*** Opening Recorded information ***

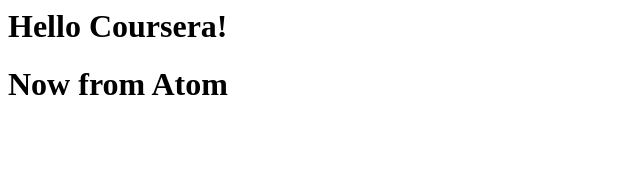
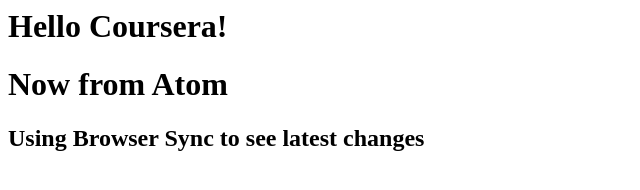
Before and after one commit to walunjsachin/coursera-study, a plain HTML site: page index.html in a window 1280 px wide. Shown: the whole page, without its empty margins (0-640 px from the left). Drawn offline with Linux system fonts and the light colour scheme.

Commit message:
After using Browser Sync

```diff
--- a/index.html
+++ b/index.html
@@ -1,2 +1,3 @@
 <h1>Hello Coursera!</h1>
 <h1> Now from Atom </h1>
+<h2> Using Browser Sync to see latest changes </h2>
```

*** Closing Recorded information ***

The entries above are to be returned exactly, without their pictures.

*Answer below*.
Before and after one commit to walunjsachin/coursera-study, a plain HTML site: page index.html in a window 1280 px wide. Shown: the whole page, without its empty margins (0-640 px from the left). Drawn offline with Linux system fonts and the light colour scheme.

Commit message:
After using Browser Sync

```diff
--- a/index.html
+++ b/index.html
@@ -1,2 +1,3 @@
 <h1>Hello Coursera!</h1>
 <h1> Now from Atom </h1>
+<h2> Using Browser Sync to see latest changes </h2>
```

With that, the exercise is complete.